▸ **ABOUT THIS EXERCISE**
For the entries below, how many lines contain the word "SICI"? Reply with the number and nothing else.

(Change listing data)
┄┄┄┄┄┄
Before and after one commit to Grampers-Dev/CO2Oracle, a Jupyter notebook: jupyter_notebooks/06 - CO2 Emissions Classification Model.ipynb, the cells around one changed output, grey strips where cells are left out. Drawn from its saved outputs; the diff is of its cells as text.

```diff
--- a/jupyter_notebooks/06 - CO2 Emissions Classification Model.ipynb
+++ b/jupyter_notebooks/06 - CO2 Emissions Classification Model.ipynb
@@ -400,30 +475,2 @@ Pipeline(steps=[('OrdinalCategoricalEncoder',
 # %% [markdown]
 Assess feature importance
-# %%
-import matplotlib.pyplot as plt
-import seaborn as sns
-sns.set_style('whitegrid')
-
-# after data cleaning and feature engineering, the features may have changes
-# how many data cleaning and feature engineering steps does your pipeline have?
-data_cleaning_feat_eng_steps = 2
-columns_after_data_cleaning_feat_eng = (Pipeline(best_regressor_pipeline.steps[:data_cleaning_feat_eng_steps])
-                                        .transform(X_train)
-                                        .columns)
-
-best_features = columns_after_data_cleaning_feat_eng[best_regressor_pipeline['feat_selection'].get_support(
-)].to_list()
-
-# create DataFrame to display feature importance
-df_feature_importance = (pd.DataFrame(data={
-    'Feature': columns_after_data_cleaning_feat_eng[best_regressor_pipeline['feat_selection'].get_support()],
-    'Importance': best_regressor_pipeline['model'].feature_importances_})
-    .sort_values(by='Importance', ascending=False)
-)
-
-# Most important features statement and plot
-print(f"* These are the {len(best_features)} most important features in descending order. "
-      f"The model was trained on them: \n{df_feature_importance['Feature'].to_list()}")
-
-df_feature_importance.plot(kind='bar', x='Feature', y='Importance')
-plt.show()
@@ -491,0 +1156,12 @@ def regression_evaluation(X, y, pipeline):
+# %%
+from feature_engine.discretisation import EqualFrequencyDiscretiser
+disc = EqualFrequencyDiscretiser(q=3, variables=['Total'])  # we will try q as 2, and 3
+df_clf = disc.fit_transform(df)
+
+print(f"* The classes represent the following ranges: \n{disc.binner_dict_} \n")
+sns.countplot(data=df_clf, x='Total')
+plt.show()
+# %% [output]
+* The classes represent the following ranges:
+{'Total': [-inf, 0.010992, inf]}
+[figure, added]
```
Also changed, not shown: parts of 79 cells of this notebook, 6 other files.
┄┄┄┄┄┄
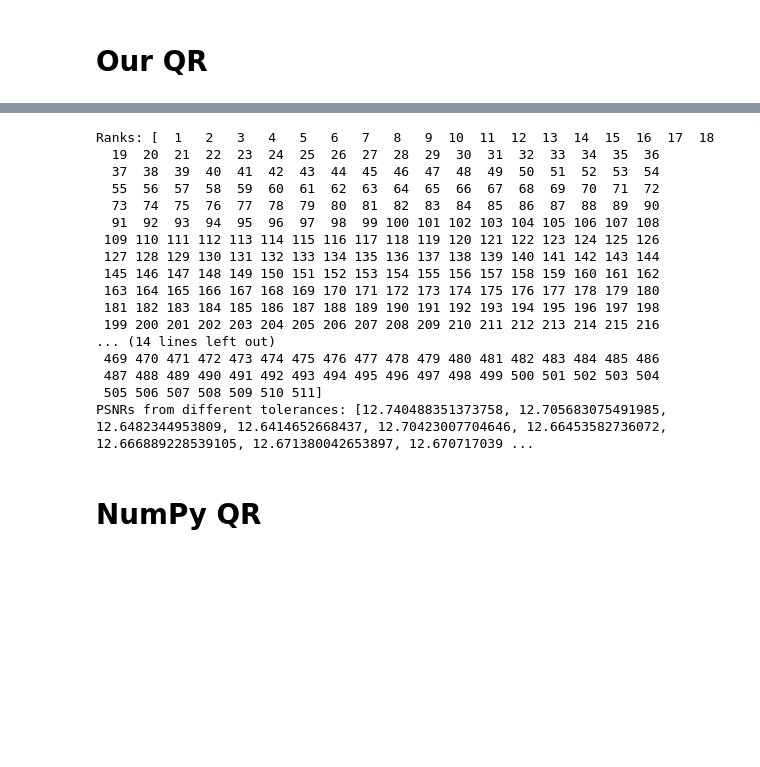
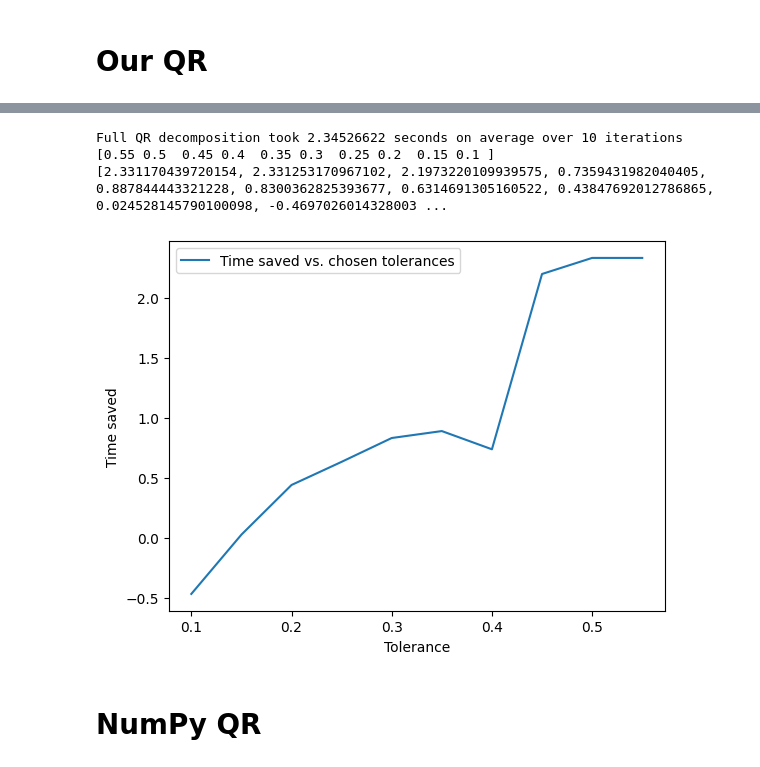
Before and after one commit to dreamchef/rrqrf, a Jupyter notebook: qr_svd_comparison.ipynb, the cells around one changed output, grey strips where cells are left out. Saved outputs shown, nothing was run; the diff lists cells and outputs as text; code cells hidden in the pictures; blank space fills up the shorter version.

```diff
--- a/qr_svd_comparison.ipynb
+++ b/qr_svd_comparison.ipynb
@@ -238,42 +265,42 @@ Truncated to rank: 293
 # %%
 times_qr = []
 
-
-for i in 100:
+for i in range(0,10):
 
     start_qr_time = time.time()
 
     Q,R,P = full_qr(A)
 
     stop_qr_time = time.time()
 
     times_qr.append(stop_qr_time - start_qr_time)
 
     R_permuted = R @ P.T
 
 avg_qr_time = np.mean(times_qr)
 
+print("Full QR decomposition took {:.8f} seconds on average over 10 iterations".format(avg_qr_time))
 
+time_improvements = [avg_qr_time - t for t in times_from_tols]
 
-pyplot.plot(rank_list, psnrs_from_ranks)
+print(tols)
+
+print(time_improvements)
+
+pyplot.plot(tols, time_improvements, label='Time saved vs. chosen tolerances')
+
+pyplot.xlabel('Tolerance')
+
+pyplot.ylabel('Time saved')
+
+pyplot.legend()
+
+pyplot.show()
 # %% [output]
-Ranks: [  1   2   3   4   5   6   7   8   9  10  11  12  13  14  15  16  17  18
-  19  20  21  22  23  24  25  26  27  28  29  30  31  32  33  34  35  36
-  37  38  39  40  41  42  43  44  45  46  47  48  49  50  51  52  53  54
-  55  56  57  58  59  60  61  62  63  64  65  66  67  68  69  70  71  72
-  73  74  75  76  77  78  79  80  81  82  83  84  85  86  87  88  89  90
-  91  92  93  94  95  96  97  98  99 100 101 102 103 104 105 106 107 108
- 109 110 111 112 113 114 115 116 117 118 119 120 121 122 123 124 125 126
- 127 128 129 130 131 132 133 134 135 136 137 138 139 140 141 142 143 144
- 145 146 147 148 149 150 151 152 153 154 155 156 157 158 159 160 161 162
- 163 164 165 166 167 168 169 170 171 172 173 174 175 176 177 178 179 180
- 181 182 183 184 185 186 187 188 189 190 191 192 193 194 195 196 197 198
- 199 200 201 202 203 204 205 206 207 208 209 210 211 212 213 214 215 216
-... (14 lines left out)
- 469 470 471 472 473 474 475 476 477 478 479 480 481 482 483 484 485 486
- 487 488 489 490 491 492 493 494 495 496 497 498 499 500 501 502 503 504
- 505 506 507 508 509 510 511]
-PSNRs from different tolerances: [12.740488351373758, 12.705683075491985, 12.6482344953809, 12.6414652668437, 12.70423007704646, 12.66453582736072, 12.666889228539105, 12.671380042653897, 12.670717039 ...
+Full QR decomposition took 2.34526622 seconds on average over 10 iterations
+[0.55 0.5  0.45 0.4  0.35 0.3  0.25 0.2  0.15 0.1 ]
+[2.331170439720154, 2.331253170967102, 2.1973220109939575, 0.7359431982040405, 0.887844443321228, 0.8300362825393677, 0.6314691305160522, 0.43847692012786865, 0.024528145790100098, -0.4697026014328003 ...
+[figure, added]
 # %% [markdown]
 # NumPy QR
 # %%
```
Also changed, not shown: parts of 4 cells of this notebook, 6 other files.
┄┄┄┄┄┄
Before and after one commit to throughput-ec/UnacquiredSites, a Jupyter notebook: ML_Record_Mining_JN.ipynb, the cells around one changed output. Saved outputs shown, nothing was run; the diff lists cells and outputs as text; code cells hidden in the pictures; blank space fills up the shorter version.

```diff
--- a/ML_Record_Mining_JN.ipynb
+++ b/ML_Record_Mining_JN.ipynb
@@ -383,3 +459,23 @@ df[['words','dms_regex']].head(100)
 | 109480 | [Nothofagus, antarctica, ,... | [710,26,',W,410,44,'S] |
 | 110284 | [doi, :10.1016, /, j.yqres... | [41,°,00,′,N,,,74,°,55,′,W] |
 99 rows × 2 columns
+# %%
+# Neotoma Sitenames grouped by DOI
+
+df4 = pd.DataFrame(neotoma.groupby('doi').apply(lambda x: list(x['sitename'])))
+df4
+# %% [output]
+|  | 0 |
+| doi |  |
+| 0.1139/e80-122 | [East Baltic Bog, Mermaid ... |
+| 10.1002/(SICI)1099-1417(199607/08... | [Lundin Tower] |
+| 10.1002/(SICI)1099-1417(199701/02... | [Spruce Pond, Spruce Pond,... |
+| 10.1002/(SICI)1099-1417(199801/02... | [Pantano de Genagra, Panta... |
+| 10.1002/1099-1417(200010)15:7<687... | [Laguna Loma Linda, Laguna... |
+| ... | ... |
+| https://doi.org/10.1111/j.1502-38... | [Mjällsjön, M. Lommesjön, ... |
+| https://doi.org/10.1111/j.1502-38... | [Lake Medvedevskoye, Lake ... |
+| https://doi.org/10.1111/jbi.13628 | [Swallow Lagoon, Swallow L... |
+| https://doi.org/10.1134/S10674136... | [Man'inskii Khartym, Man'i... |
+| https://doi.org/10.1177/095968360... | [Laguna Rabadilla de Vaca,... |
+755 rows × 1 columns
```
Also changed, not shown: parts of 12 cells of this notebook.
┄┄┄┄┄┄
▸ **RESPONSE TO THIS TASK**
3